The Health Care Transformation Task Force developed Principles for Sustainable Benchmarking in Value-Based Care, a resource that seeks to (1) align payment with the goal of delivering efficient, high-quality, equitable, and patient-centered care, (2) support ongoing investment in care delivery innovations, and (3) offer actionable steps for achieving predictable and sustainable long-term health care spending trends.  

The Task Force believes advancing the adoption of value-based care (VBC) is critical to achieving sustainable improvements in health care in the United States.
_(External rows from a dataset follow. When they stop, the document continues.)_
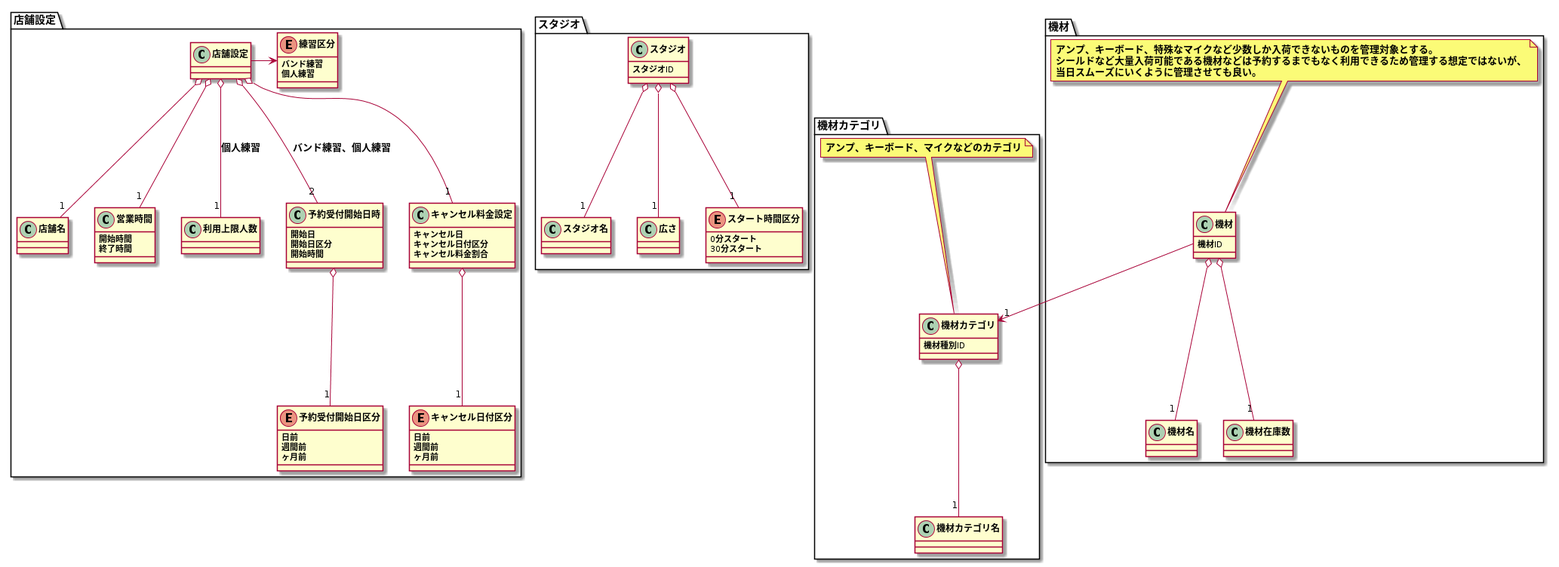
The PlantUML diagram modeling/07_DomainModel_設備管理/DomainModel.png in TakashiOnawa/ddd-practice-studio-reservation, before a commit.
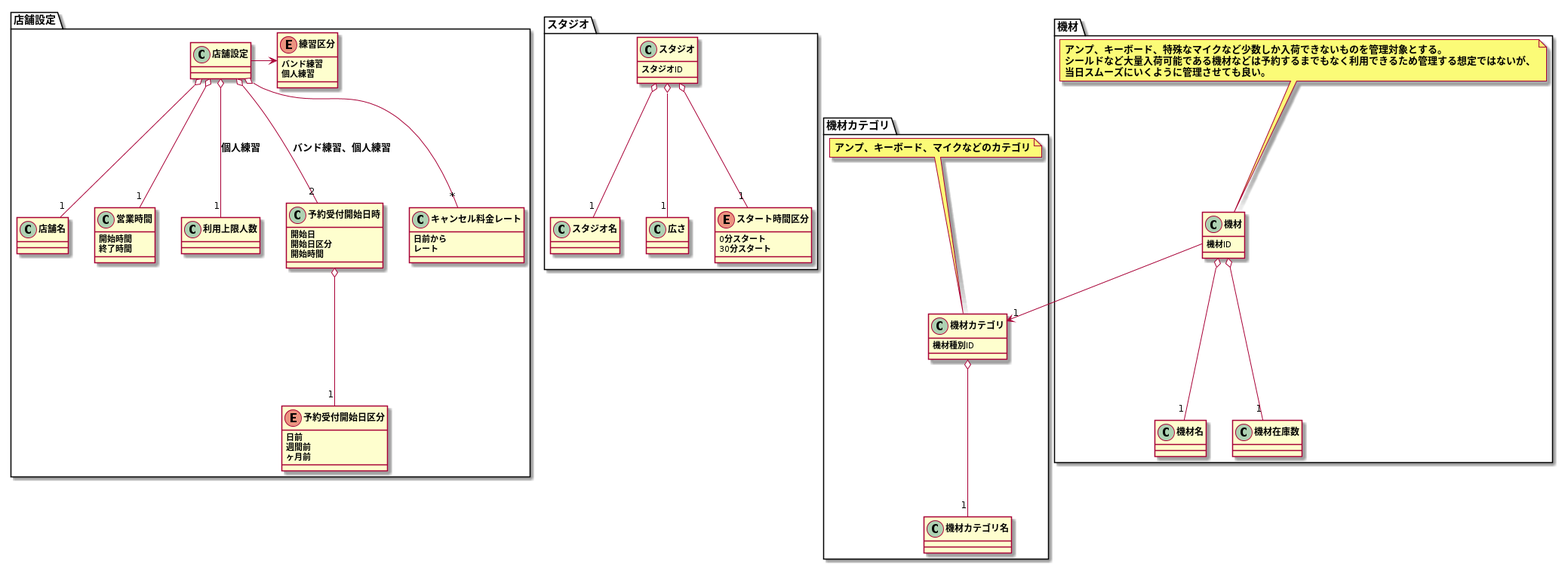
The same diagram one commit later.

The edit, as a diff of the source:
```diff
@@ -29,23 +29,16 @@
     }
     予約受付開始日時 o-- "1" 予約受付開始日区分
 
-    class キャンセル料金設定 {
-        キャンセル日
-        キャンセル日付区分
-        キャンセル料金割合
+    class キャンセル料金レート {
+        日前から
+        レート
     }
-    enum キャンセル日付区分 {
-        日前
-        週間前
-        ヶ月前
-    }
-    キャンセル料金設定 o-- "1" キャンセル日付区分
 
     店舗設定 o-- "1" 店舗名
     店舗設定 o-- "1" 営業時間
     店舗設定 o-- "2" 予約受付開始日時 : バンド練習、個人練習
     店舗設定 o-- "1" 利用上限人数 : 個人練習
-    店舗設定 o-- "1" キャンセル料金設定
+    店舗設定 o-- "*" キャンセル料金レート
     店舗設定 -> 練習区分
 }
 
```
Successful VBC models are built on benchmarks that establish cost and quality targets, measure progress, and align incentives for health care providers. Creating sustainable benchmarks is challenging but essential for VBC success. This resource, which outlines five key principles for achieving effective benchmarks in value-based care, was developed in collaboration with members, including health care providers, payers, patient advocacy groups, purchasers, and VBC partner organizations.  

The five principles outline a vision for VBC benchmarks that are: 

  1. Collaborative: VBC benchmarks should be designed collaboratively with input from providers, payers, and patients. Clear pathways for stakeholder input and sufficient time for reviewing proposed methodologies are crucial. 
  2. Transparent: VBC benchmarks should be transparent to all stakeholders. Clear and objective criteria, publicly available methodology, and access to benchmark data are necessary for participants. 
  3. Sustainable: VBC benchmarks should be financially viable for payers, providers, and patients in the long term. Consideration of practice size, reasonable spending targets, and accounting for ongoing investments are important factors. 
  4. Outcomes-Based: VBC benchmarks should align with policy goals and focus on patient outcomes. Engaging stakeholders, using standardized performance measures, and sharing data and analytics are key drivers. 
  5. Risk-Adjusted: VBC benchmarks should be risk-adjusted to account for variations in patient populations. 

View the Resource


View the Principles, Drivers, and Actions in table format here